- [Task goal]: I need every line of the material below that includes the string "settings".

• • •

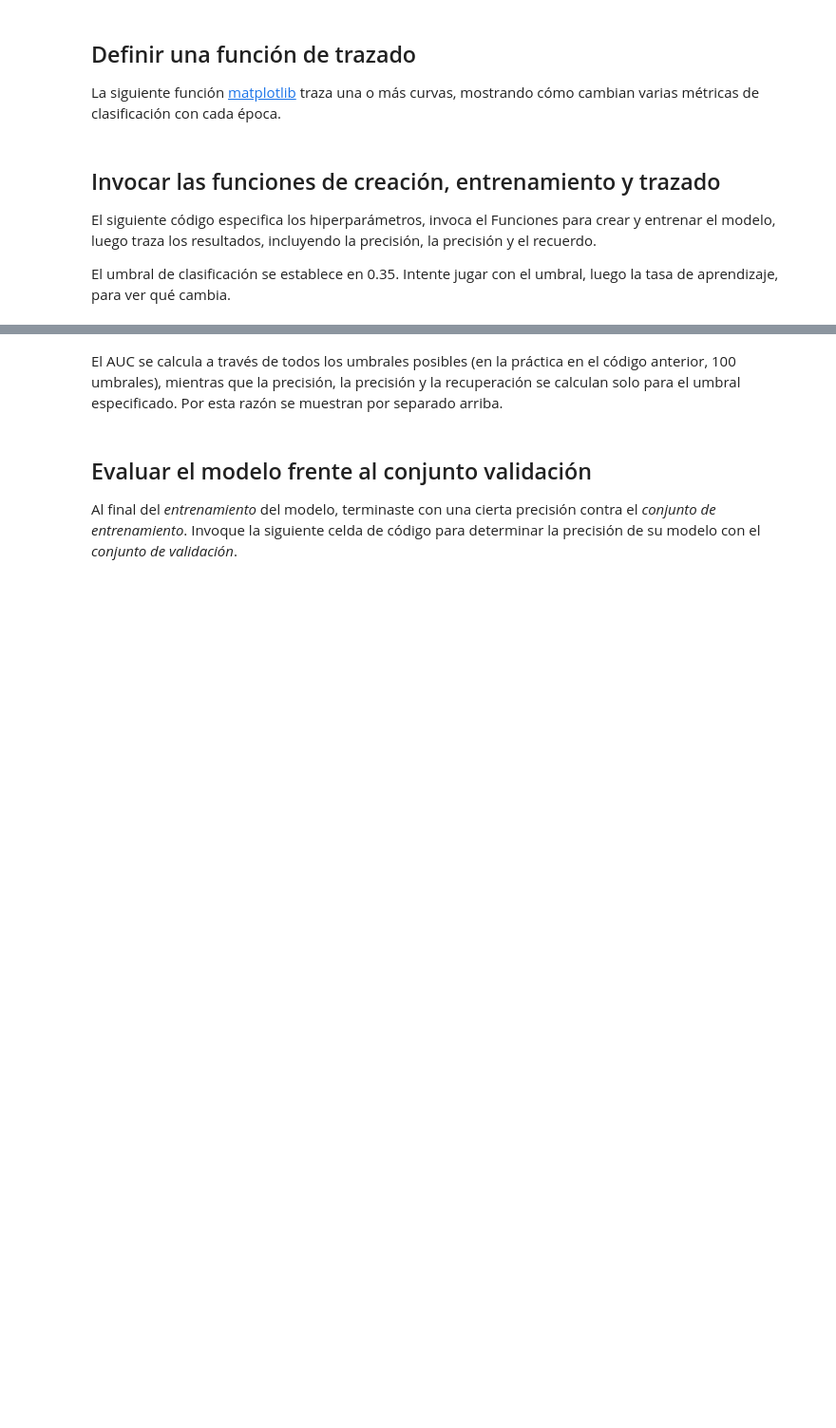
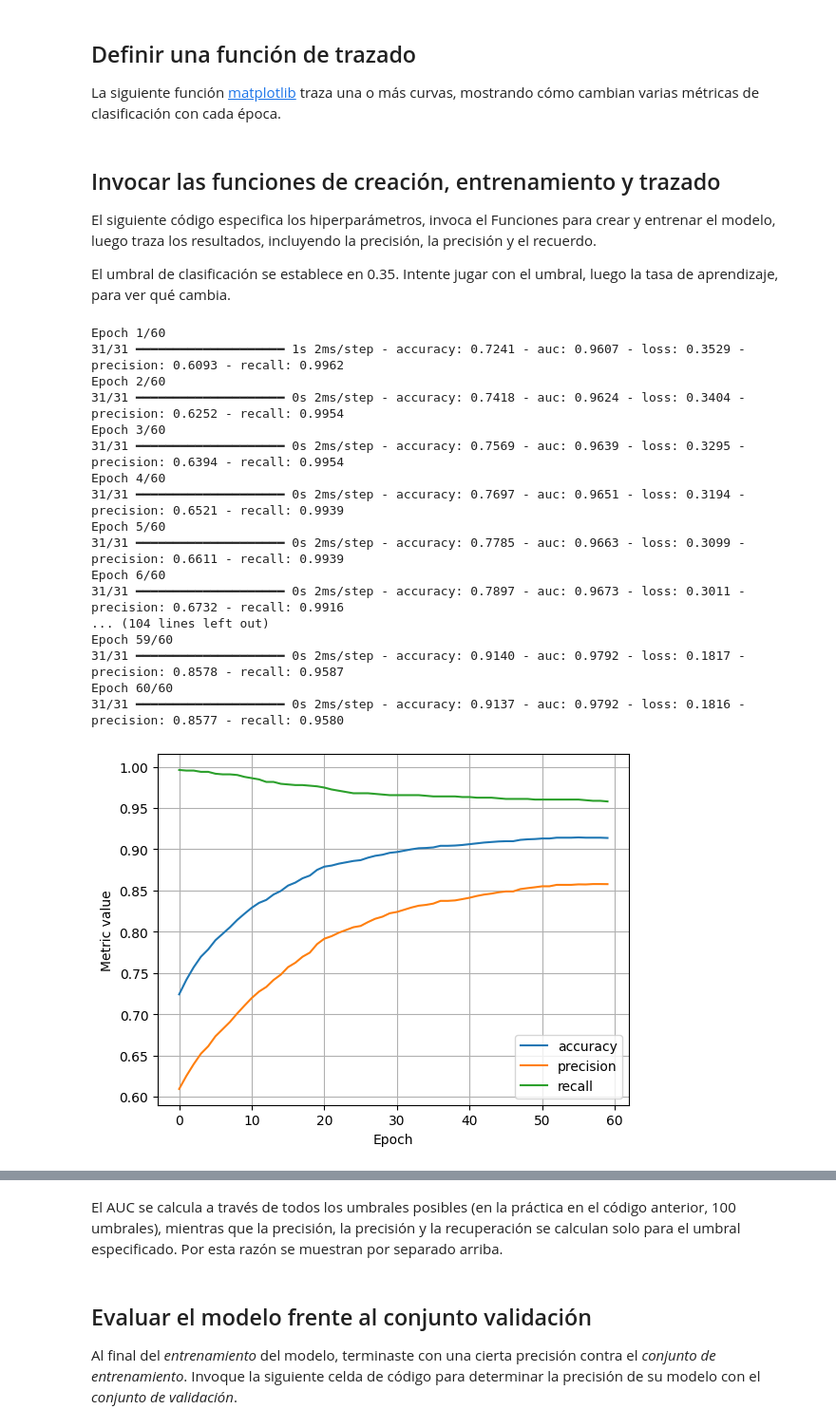
Before and after one commit to Zelio-1/Procesamiento-inteligente-de-datos_MiguelRuz, a Jupyter notebook: Practica_4/binary_classification_rice.ipynb, the cells around one changed output, grey strips where cells are left out. Shown at 95% size. Cells and saved outputs as stored; diff of their text form; code cells hidden in the pictures; blank space fills up the shorter version.

```diff
--- a/Practica_4/binary_classification_rice.ipynb
+++ b/Practica_4/binary_classification_rice.ipynb
@@ -397,31 +445,50 @@ settings = ml_edu.experiment.ExperimentSettings(
     learning_rate=0.001,
     number_epochs=60,
     batch_size=100,
-    classification_threshold=0.35,
+    classification_threshold=0.26,
     input_features=input_features,
 )
 
 metrics = [
     keras.metrics.BinaryAccuracy(
         name='accuracy', threshold=settings.classification_threshold
     ),
     keras.metrics.Precision(
         name='precision', thresholds=settings.classification_threshold
     ),
     keras.metrics.Recall(
         name='recall', thresholds=settings.classification_threshold
     ),
     keras.metrics.AUC(num_thresholds=100, name='auc'),
 ]
 
 # Establish the model's topography.
 model = create_model(settings, metrics)
 
 # Train the model on the training set.
 experiment = train_model(
     'baseline', model, train_features, train_labels, settings
 )
 
 # Plot metrics vs. epochs
 ml_edu.results.plot_experiment_metrics(experiment, ['accuracy', 'precision', 'recall'])
 ml_edu.results.plot_experiment_metrics(experiment, ['auc'])
+# %% [output]
+Epoch 1/60
+31/31 ━━━━━━━━━━━━━━━━━━━━ 1s 2ms/step - accuracy: 0.7241 - auc: 0.9607 - loss: 0.3529 - precision: 0.6093 - recall: 0.9962
+Epoch 2/60
+31/31 ━━━━━━━━━━━━━━━━━━━━ 0s 2ms/step - accuracy: 0.7418 - auc: 0.9624 - loss: 0.3404 - precision: 0.6252 - recall: 0.9954
+Epoch 3/60
+31/31 ━━━━━━━━━━━━━━━━━━━━ 0s 2ms/step - accuracy: 0.7569 - auc: 0.9639 - loss: 0.3295 - precision: 0.6394 - recall: 0.9954
+Epoch 4/60
+31/31 ━━━━━━━━━━━━━━━━━━━━ 0s 2ms/step - accuracy: 0.7697 - auc: 0.9651 - loss: 0.3194 - precision: 0.6521 - recall: 0.9939
+Epoch 5/60
+31/31 ━━━━━━━━━━━━━━━━━━━━ 0s 2ms/step - accuracy: 0.7785 - auc: 0.9663 - loss: 0.3099 - precision: 0.6611 - recall: 0.9939
+Epoch 6/60
+31/31 ━━━━━━━━━━━━━━━━━━━━ 0s 2ms/step - accuracy: 0.7897 - auc: 0.9673 - loss: 0.3011 - precision: 0.6732 - recall: 0.9916
+... (104 lines left out)
+Epoch 59/60
+31/31 ━━━━━━━━━━━━━━━━━━━━ 0s 2ms/step - accuracy: 0.9140 - auc: 0.9792 - loss: 0.1817 - precision: 0.8578 - recall: 0.9587
+Epoch 60/60
+31/31 ━━━━━━━━━━━━━━━━━━━━ 0s 2ms/step - accuracy: 0.9137 - auc: 0.9792 - loss: 0.1816 - precision: 0.8577 - recall: 0.9580
+[figure, added]
```
Also changed, not shown: parts of 18 cells of this notebook, 1 other file.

• • •

- [Response for this exercise]:
@@ -397,31 +445,50 @@ settings = ml_edu.experiment.ExperimentSettings(
         name='accuracy', threshold=settings.classification_threshold
         name='precision', thresholds=settings.classification_threshold
         name='recall', thresholds=settings.classification_threshold
 model = create_model(settings, metrics)
     'baseline', model, train_features, train_labels, settings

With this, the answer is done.